= Beginning of Section =

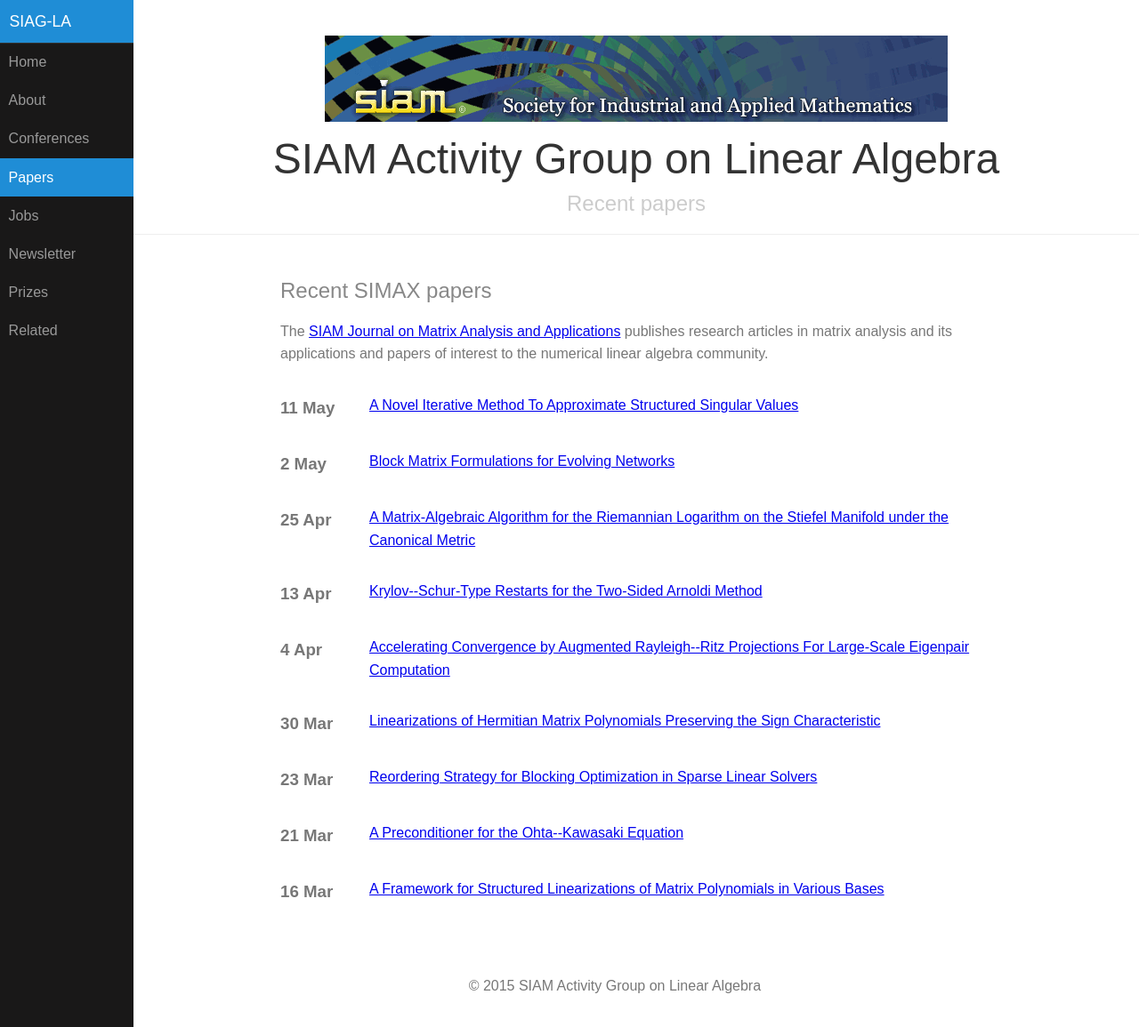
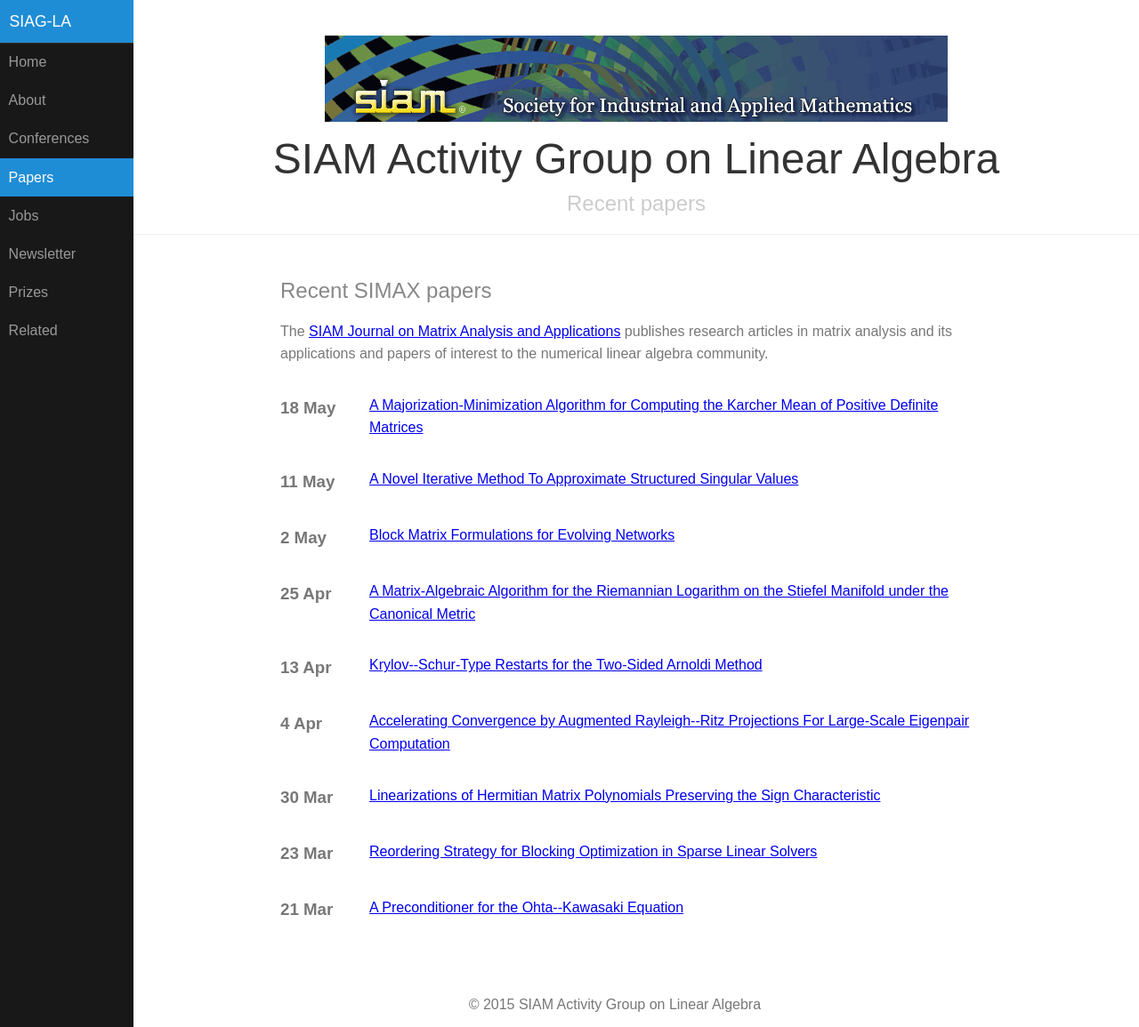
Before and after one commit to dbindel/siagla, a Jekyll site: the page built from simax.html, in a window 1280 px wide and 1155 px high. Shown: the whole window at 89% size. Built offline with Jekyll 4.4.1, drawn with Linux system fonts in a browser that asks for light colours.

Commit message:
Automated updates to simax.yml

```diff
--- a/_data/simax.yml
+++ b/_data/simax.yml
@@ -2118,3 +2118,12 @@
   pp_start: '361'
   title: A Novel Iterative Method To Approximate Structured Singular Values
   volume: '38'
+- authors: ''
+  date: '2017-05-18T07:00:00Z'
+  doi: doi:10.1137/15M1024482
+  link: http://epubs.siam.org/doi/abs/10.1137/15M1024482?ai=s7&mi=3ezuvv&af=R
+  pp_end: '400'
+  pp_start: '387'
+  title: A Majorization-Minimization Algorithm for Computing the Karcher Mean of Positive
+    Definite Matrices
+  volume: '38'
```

= End of Section =
= Beginning of Section =

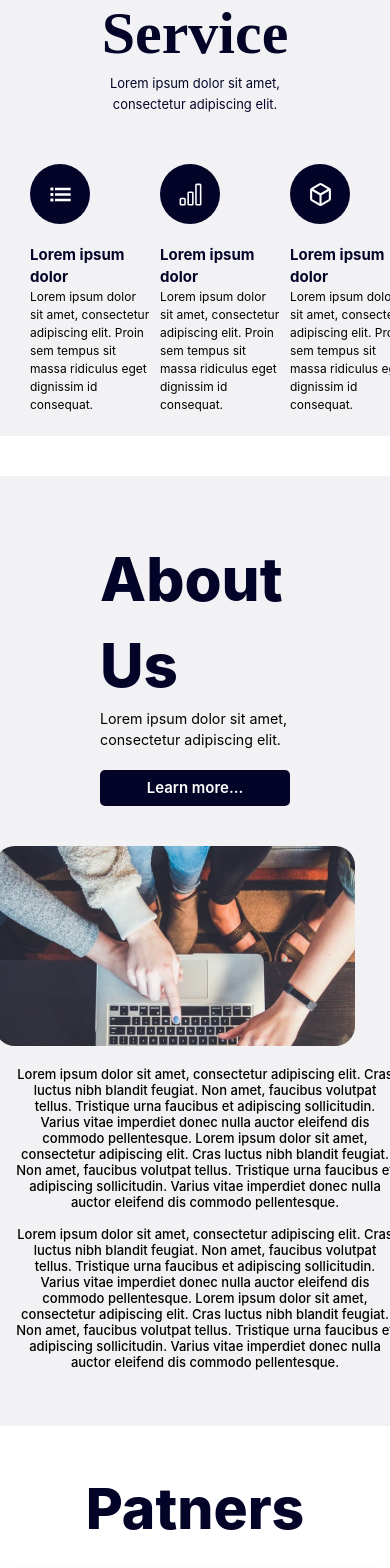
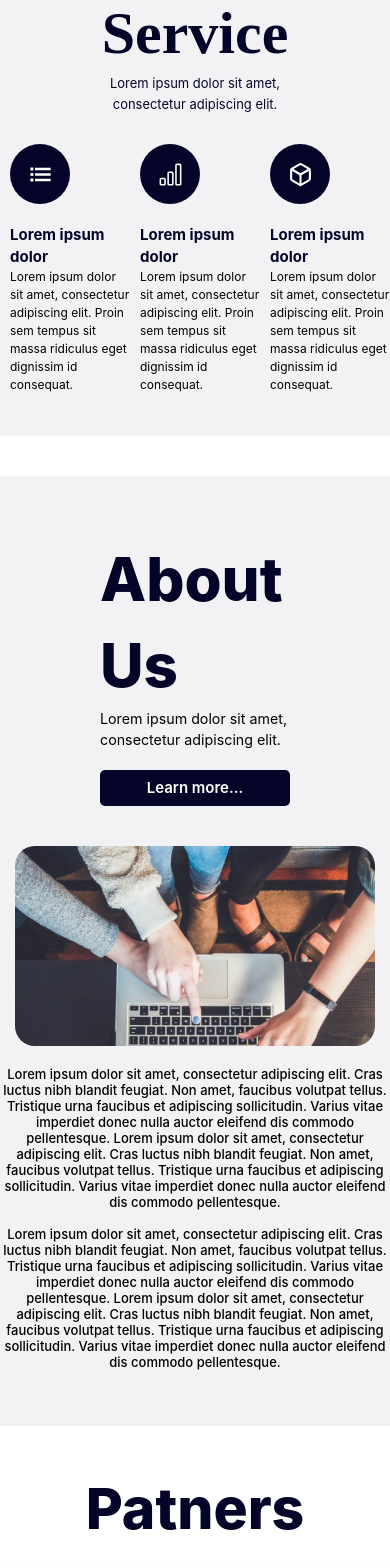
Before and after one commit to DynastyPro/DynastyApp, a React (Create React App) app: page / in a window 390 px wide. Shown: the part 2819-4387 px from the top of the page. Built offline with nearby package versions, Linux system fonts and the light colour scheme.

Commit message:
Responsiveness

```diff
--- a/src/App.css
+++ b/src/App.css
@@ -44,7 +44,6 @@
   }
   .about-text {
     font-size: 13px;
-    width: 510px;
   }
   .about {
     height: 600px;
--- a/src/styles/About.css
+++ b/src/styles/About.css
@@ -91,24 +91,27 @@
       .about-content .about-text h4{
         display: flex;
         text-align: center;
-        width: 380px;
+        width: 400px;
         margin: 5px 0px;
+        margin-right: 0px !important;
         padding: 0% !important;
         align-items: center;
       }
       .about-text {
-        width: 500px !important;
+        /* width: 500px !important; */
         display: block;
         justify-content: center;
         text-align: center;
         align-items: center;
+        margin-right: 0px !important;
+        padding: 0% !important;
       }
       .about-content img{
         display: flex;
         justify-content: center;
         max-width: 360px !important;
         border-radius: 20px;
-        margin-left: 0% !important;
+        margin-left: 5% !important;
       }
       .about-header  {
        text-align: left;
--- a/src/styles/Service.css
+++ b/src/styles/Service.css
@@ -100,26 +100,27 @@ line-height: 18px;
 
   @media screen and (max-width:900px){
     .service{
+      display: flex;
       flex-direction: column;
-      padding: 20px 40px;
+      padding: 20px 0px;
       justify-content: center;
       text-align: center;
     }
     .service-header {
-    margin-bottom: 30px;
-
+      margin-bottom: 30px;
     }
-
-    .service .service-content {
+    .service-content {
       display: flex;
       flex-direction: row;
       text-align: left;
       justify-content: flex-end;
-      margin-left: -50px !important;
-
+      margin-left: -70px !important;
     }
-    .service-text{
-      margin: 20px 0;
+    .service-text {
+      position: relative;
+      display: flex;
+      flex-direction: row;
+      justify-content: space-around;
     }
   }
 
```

= End of Section =

In the lines above, spot each one that contains the word "justify" and copy it.

## Task response
         justify-content: center;
         justify-content: center;
       justify-content: center;
       justify-content: flex-end;
+      justify-content: space-around;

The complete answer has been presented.